Veiled Anterior, 2021
Double Minded, 2021
As an artist, I reflected on the following questions when creating Veiled Anterior and Double Minded:
How are we supposed to design materialistic spaces for an issue that is not easily accessible to our eyes or even in our conversations?
How do we move forward, learn, and evolve from the shrouded history of mental health and associated therapeutic spaces?
How do we get rid of this veil and instead focus on fostering open and constructive conversations?
Veiled Anterior was inspired by and speaks directly to the often ‘veiled’ nature of mental health in our society’s past and present. Particularly, it is a representation of how stigma continues to be an issue that casts a shadow over mental health and the act of seeking the desired supports. The blue brick background represents the historical, but now transformed, use of red brick buildings originally serving as institutionalized spaces for patients accessing the mental health facilities at the Lakeshore Psychiatric Hospital. However, the veil, surrounding the figure in the center, is beginning to fray around the edges as we rethink the materialistic spaces, evolving roles, and fluid ideals that contribute to mental health and therapeutic treatments today.

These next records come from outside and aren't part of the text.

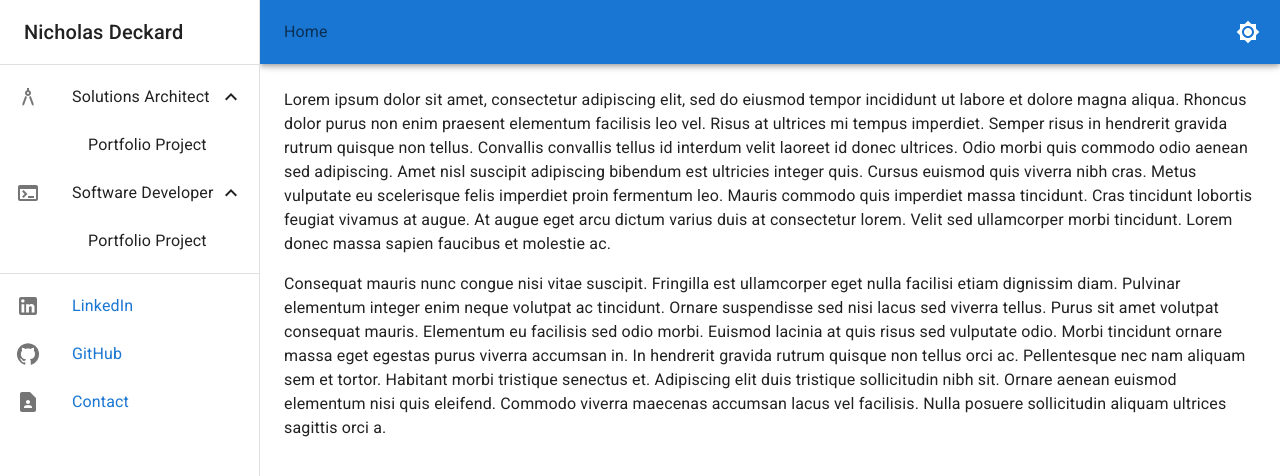
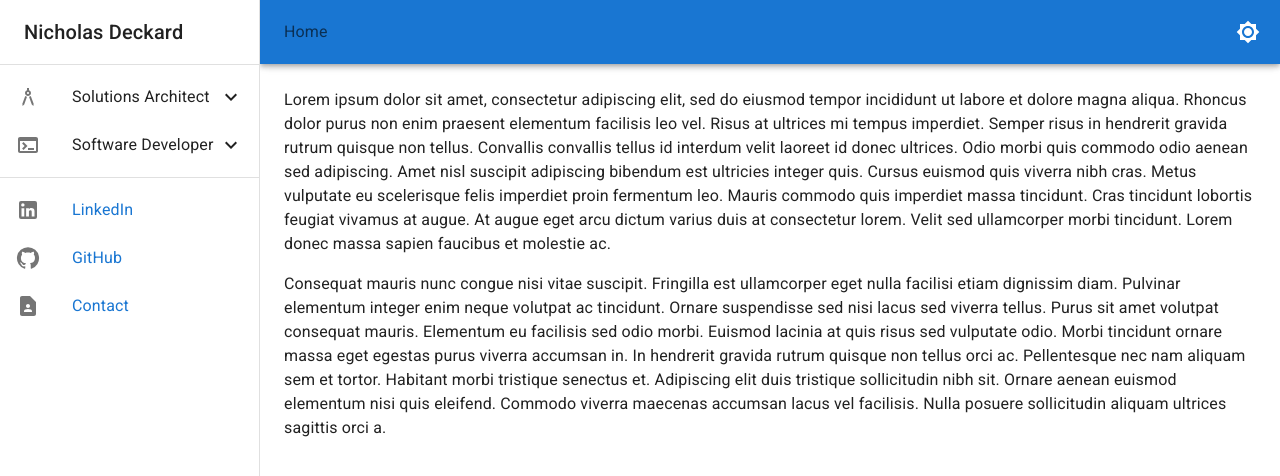
Before and after one commit to Zytalus/portfolio-app, a React (Create React App) app: page / in a window 1280 px wide. Shown: the top 476 px of the page. Built offline with nearby package versions, Linux system fonts and the light colour scheme.

Commit message:
fix handleClick to only open target page

```diff
--- a/src/components/Drawer.js
+++ b/src/components/Drawer.js
@@ -1,5 +1,4 @@
 import * as React from 'react';
-import PropTypes from 'prop-types';
 import AppBar from '@mui/material/AppBar';
 import Box from '@mui/material/Box';
 import Divider from '@mui/material/Divider';
@@ -41,15 +40,15 @@ const breadcrumbNameMap = {
 };
 
 function ListItemLink(props) {
-  const { to, open, ...other } = props;
+  const { to, expand, ...other } = props;
   const primary = breadcrumbNameMap[to];
 
   let icon = null;
   let expandIcon = null;
   if (breadcrumbNameMap[to] === 'Solutions Architect') icon = <ArchitectureIcon />
   if (breadcrumbNameMap[to] === 'Software Developer') icon = <TerminalIcon />
-  if (open != null) {
-    expandIcon = open ? <ExpandLess /> : <ExpandMore />;
+  if (expand != null) {
+    expandIcon = expand ? <ExpandLess /> : <ExpandMore />;
   }
 
   return (
@@ -64,11 +63,6 @@ function ListItemLink(props) {
     </li>
   );
 }
-
-ListItemLink.propTypes = {
-  open: PropTypes.bool,
-  to: PropTypes.string.isRequired,
-};
 
 const LinkRouter = (props) => <Link {...props} component={RouterLink} />;
 
@@ -103,11 +97,18 @@ const drawerWidth = 260;
 
 function ResponsiveDrawer(props) {
   const theme = useTheme();
-  const [expand, setExpand] = React.useState(true);
+  const location = useLocation();
+  const pathnames = location.pathname.split('/').filter((x) => x);
+  const [expand, setExpand] = React.useState({
+    architect: (pathnames[0] === 'architect'),
+    developer: (pathnames[0] === 'developer')
+  });
   const [mobileOpen, setMobileOpen] = React.useState(false);
 
-  const handleClick = () => {
-    setExpand((prevOpen) => !prevOpen);
+  const handleClick = (target) => {
+    if(target === 'architect') setExpand({...expand, architect: !expand.architect});
+    else setExpand({...expand, developer: !expand.developer});
+
   };
 
   const handleDrawerToggle = () => {
@@ -123,14 +124,14 @@ function ResponsiveDrawer(props) {
       </Toolbar>
       <Divider />
       <List>
-        <ListItemLink to="/architect" open={expand} onClick={handleClick} />
-        <Collapse component="li" in={expand} timeout="auto" unmountOnExit>
+        <ListItemLink to="/architect" expand={expand.architect} onClick={() => handleClick('architect')} />
+        <Collapse component="li" in={expand.architect} timeout="auto" unmountOnExit>
           <List disablePadding>
             <ListItemLink sx={{ pl: 4 }} to="/architect/portfolio" />
           </List>
         </Collapse>
-        <ListItemLink to="/developer" open={expand} onClick={handleClick} />
-        <Collapse component="li" in={expand} timeout="auto" unmountOnExit>
+        <ListItemLink to="/developer" expand={expand.developer} onClick={() => handleClick('developer')} />
+        <Collapse component="li" in={expand.developer} timeout="auto" unmountOnExit>
           <List disablePadding>
             <ListItemLink sx={{ pl: 4 }} to="/developer/portfolio" />
           </List>
@@ -139,7 +140,10 @@ function ResponsiveDrawer(props) {
       <Divider />
       <List>
         {['LinkedIn', 'GitHub', 'Contact'].map((text, index) => (
-          <Link href={index === 0 ? "https://www.linkedin.com/in/nicholasscottdeckard/" : index === 1 ? "https://github.com/zytalus" : "mailto:nicholas.deckard@crazymagic.studio"} target="_blank" underline='none' key={text}>
+          <Link href={index === 0 ?
+            "https://www.linkedin.com/in/nicholasscottdeckard/" : index === 1 ?
+              "https://github.com/zytalus" :
+              "mailto:nicholas.deckard@crazymagic.studio"} target="_blank" underline='none' key={text}>
             <ListItem disablePadding>
               <ListItemButton>
                 <ListItemIcon>
```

Double Minded was created using digitally scanned pressed flowers and leaves to form two midsagittal sections of the human brain. This digital arrangement of blue-tinged flora symbolizes the use of gardening as a form of therapeutic treatment and care previously employed at the Lakeshore Psychiatric Hospital. The nonsymmetric, yet cyclic, repetition of the brain sections is meant to signify the cycles of cognitive dissonance that both patients and the broader society can find themselves trapped in. Mental health treatments are ever-changing, as we discover more about the human brain, and are often delivered through multiple methods. Therefore, therapeutic spaces must be designed to allow for the adaptation of non-conventional care practices to permit a holistic approach to mental health care.
I hope that my artwork helps patients and caregivers re-evaluate how the spaces they inhabit play a role in seeking and providing compassionate care. I hope it serves as a reminder that mental health is more than just its past and that moving forward, we can unveil dynamic therapeutic designs that create space for positive outcomes to flourish through individualized treatments.
Rashmeet Kaur’s contribution to The Aesthetics of Mental Health transforms the common imagery found in scientific texts and papers. She layers brain scans and skeletal diagrams with material elements, thus applying an artistic lens over a traditionally scientific view.
In Veiled Anterior, Kaur draws attention to the changing use of the campus of the former Lakeshore Psychiatric Hospital and the slow process of destigmatizing its history and the topic of mental health care, broadly speaking. While the site no longer operates as a mental health facility, its history continues to define it. There is increasing engagement with the history of the campus, its role in the history of mental health care, and the links to our contemporary mental health care system - and yet, the site (like the broader topic of mental health) continues to attract myth, misinformation, and misconceptions. Similarly, Double Minded addresses the cyclic nature of mental health care. Specifically, the blue tinged flora layered on the brain scan explores the act of gardening as a therapeutic experience - a practice which defined the experiences of many patients at the Lakeshore Psychiatric Hospital and is again returning to mental health care discussions today. Together, both of Kaur’s works take the tangibility and intangibility in mental health care, and incorporate additional layers of leaves and textiles over the human form to layer naturalized and human elements obscured from view.